Exercise goal:
Only the pictures are to be left out; please reproduce everything else in the data exactly.

Supplied material:
****************************************
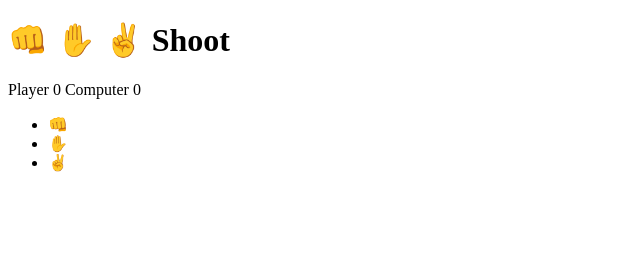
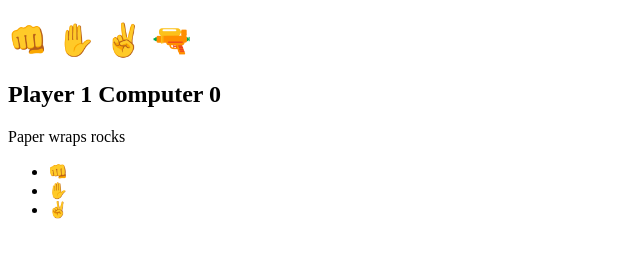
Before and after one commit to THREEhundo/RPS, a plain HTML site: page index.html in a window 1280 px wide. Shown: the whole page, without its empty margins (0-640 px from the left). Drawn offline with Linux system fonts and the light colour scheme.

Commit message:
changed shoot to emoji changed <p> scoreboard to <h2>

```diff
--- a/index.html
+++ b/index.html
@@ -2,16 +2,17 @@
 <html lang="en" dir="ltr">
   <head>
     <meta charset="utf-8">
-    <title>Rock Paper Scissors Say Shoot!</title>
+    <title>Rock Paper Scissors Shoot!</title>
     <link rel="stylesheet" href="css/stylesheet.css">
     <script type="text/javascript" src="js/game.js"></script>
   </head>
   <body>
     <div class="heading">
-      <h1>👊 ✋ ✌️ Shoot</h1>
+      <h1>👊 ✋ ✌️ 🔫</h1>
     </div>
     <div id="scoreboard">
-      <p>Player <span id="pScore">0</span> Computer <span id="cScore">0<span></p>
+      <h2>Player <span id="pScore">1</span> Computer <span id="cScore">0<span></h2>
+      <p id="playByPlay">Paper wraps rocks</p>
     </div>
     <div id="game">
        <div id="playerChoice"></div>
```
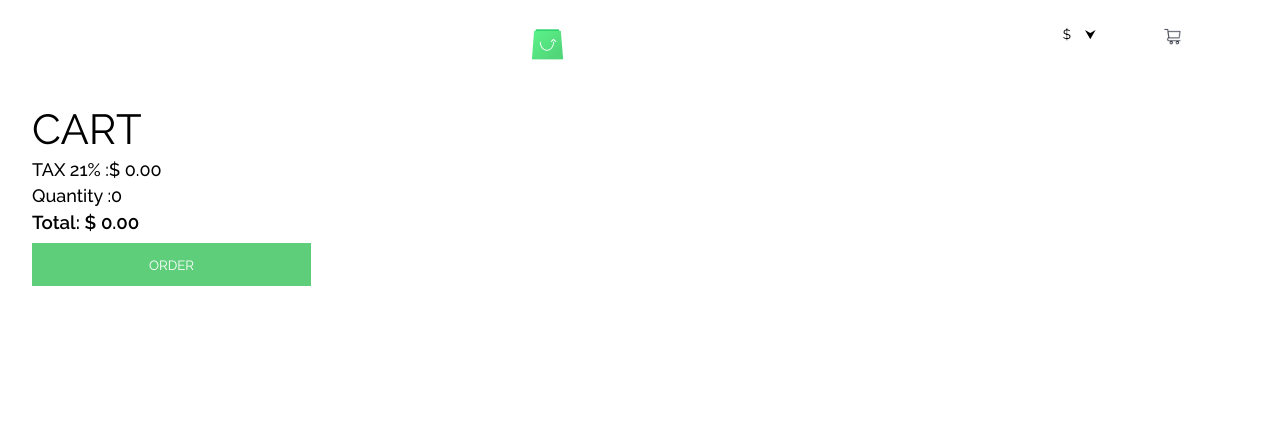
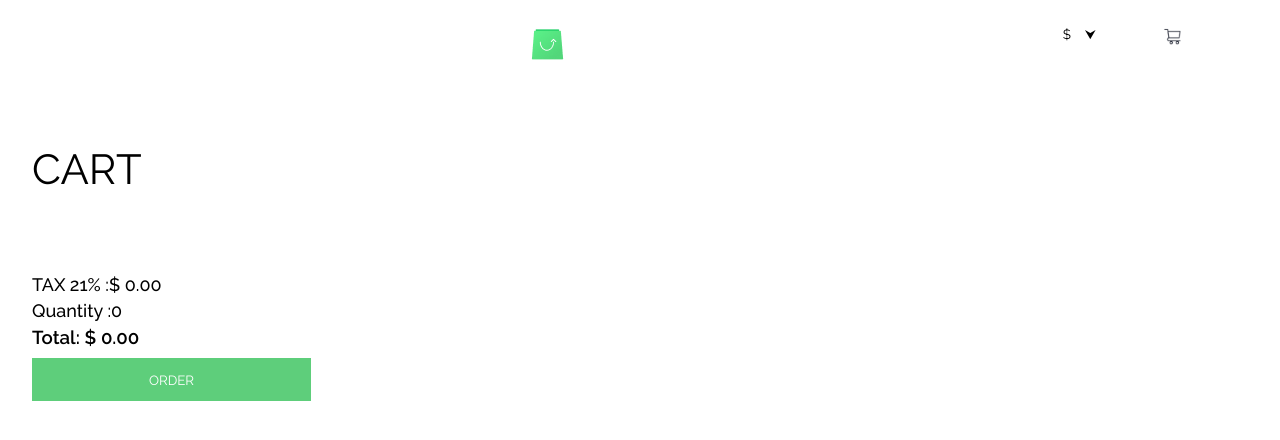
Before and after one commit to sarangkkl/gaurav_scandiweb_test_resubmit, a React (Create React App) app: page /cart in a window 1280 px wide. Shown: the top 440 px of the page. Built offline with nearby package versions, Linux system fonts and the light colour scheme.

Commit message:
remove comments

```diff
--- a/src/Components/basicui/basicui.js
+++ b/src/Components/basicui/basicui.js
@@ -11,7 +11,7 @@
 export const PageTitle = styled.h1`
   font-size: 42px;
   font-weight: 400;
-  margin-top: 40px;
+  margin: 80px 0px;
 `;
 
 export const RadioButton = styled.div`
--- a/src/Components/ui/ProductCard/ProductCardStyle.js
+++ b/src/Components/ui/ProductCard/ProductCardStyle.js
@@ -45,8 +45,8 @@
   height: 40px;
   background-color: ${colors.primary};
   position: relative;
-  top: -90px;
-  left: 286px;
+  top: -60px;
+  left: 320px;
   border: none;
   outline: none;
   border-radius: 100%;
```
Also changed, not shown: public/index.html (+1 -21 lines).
****************************************
Reply to the exercise:
Before and after one commit to THREEhundo/RPS, a plain HTML site: page index.html in a window 1280 px wide. Shown: the whole page, without its empty margins (0-640 px from the left). Drawn offline with Linux system fonts and the light colour scheme.

Commit message:
changed shoot to emoji changed <p> scoreboard to <h2>

```diff
--- a/index.html
+++ b/index.html
@@ -2,16 +2,17 @@
 <html lang="en" dir="ltr">
   <head>
     <meta charset="utf-8">
-    <title>Rock Paper Scissors Say Shoot!</title>
+    <title>Rock Paper Scissors Shoot!</title>
     <link rel="stylesheet" href="css/stylesheet.css">
     <script type="text/javascript" src="js/game.js"></script>
   </head>
   <body>
     <div class="heading">
-      <h1>👊 ✋ ✌️ Shoot</h1>
+      <h1>👊 ✋ ✌️ 🔫</h1>
     </div>
     <div id="scoreboard">
-      <p>Player <span id="pScore">0</span> Computer <span id="cScore">0<span></p>
+      <h2>Player <span id="pScore">1</span> Computer <span id="cScore">0<span></h2>
+      <p id="playByPlay">Paper wraps rocks</p>
     </div>
     <div id="game">
        <div id="playerChoice"></div>
```
Before and after one commit to sarangkkl/gaurav_scandiweb_test_resubmit, a React (Create React App) app: page /cart in a window 1280 px wide. Shown: the top 440 px of the page. Built offline with nearby package versions, Linux system fonts and the light colour scheme.

Commit message:
remove comments

```diff
--- a/src/Components/basicui/basicui.js
+++ b/src/Components/basicui/basicui.js
@@ -11,7 +11,7 @@
 export const PageTitle = styled.h1`
   font-size: 42px;
   font-weight: 400;
-  margin-top: 40px;
+  margin: 80px 0px;
 `;
 
 export const RadioButton = styled.div`
--- a/src/Components/ui/ProductCard/ProductCardStyle.js
+++ b/src/Components/ui/ProductCard/ProductCardStyle.js
@@ -45,8 +45,8 @@
   height: 40px;
   background-color: ${colors.primary};
   position: relative;
-  top: -90px;
-  left: 286px;
+  top: -60px;
+  left: 320px;
   border: none;
   outline: none;
   border-radius: 100%;
```
Also changed, not shown: public/index.html (+1 -21 lines).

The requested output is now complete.